**What is needed**
What you write must match exactly the lines from the one with "ss_gunicorn --> nginx" through the last line of the material below.

**Source information**
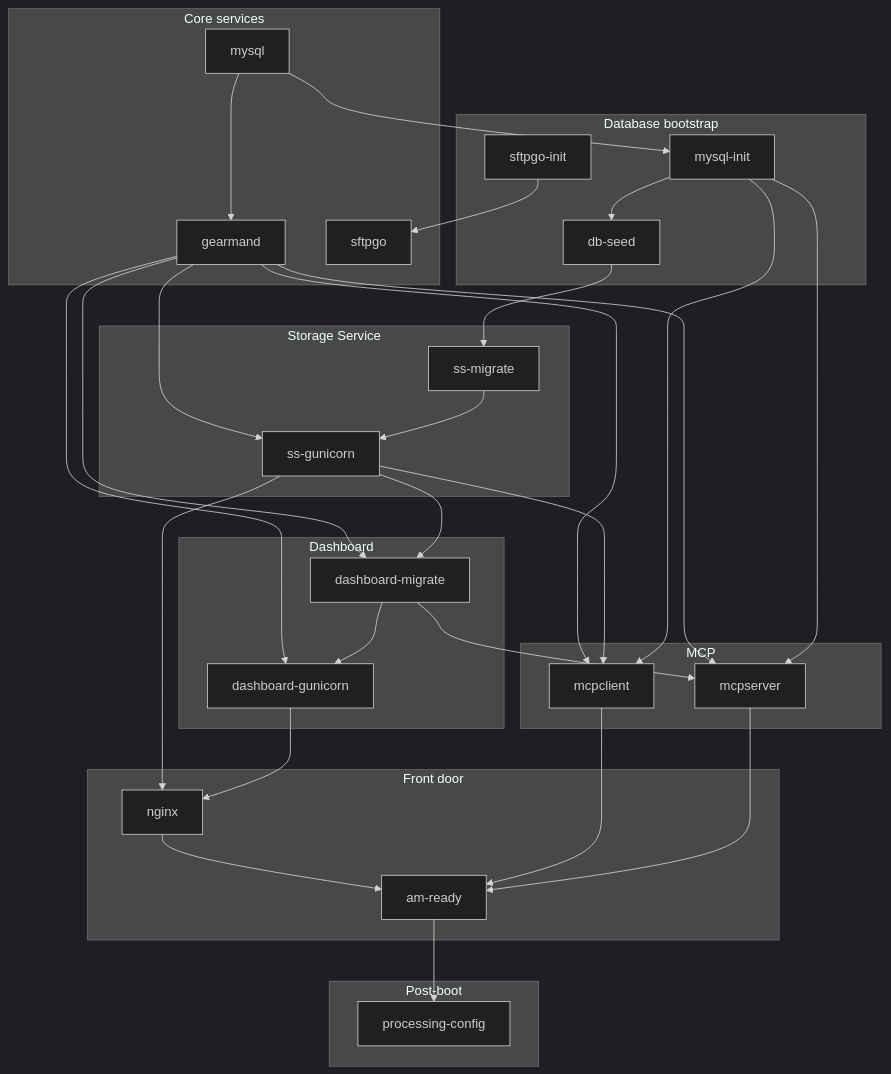
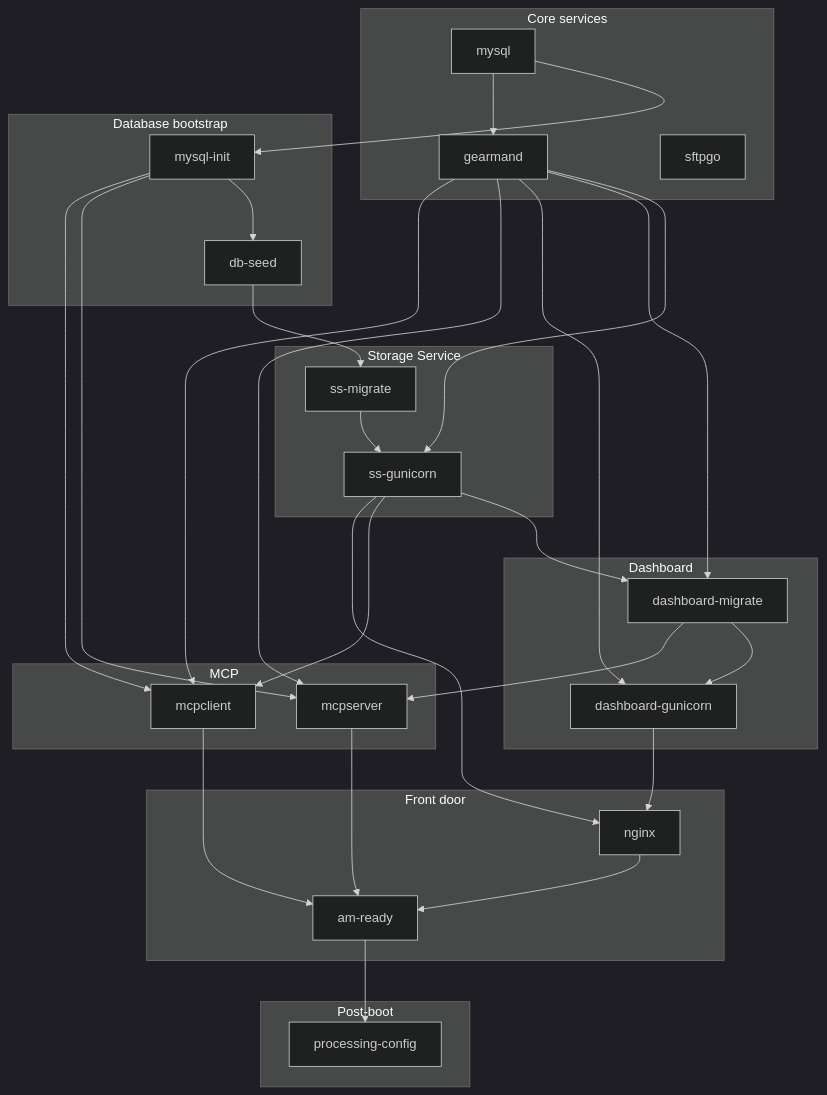
Before and after one commit to sevein/ambox: the diagram in hack/box/README.md, drawn with Mermaid (dark theme). The commit also changed other lines of this file and 8 other files, not shown here.

Commit message:
Drop sftpgo-init

````diff
--- a/hack/box/README.md
+++ b/hack/box/README.md
@@ -123,70 +123,68 @@
 ```mermaid
 flowchart TB
   subgraph Core[Core services]
     mysql[mysql]
     gearmand[gearmand]
     sftpgo[sftpgo]
   end
 
   subgraph Bootstrap[Database bootstrap]
     mysql_init[mysql-init]
     db_seed[db-seed]
-    sftpgo_init[sftpgo-init]
   end
 
   subgraph SS[Storage Service]
     ss_migrate[ss-migrate]
     ss_gunicorn[ss-gunicorn]
   end
 
   subgraph Dash[Dashboard]
     dashboard_migrate[dashboard-migrate]
     dashboard_gunicorn[dashboard-gunicorn]
   end
 
   subgraph MCP[MCP]
     mcpserver[mcpserver]
     mcpclient[mcpclient]
   end
 
   subgraph Front[Front door]
     nginx[nginx]
     am_ready[am-ready]
   end
 
   subgraph Post[Post-boot]
     processing_config[processing-config]
   end
 
   %% Core deps
   mysql --> mysql_init --> db_seed
   mysql --> gearmand
-  sftpgo_init --> sftpgo
 
   %% Storage Service
   db_seed --> ss_migrate --> ss_gunicorn
   gearmand --> ss_gunicorn
 
   %% Dashboard
   ss_gunicorn --> dashboard_migrate --> dashboard_gunicorn
   gearmand --> dashboard_migrate
   gearmand --> dashboard_gunicorn
 
   %% MCP
   mysql_init --> mcpserver
   dashboard_migrate --> mcpserver
   gearmand --> mcpserver
   mysql_init --> mcpclient
   ss_gunicorn --> mcpclient
   gearmand --> mcpclient
 
   %% Nginx + readiness marker
   dashboard_gunicorn --> nginx
   ss_gunicorn --> nginx
   mcpserver --> am_ready
   mcpclient --> am_ready
   nginx --> am_ready
 
   %% Post-boot config
   am_ready --> processing_config
 ```
````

**Solution to the problem**
   ss_gunicorn --> nginx
   mcpserver --> am_ready
   mcpclient --> am_ready
   nginx --> am_ready
 
   %% Post-boot config
   am_ready --> processing_config
 ```
````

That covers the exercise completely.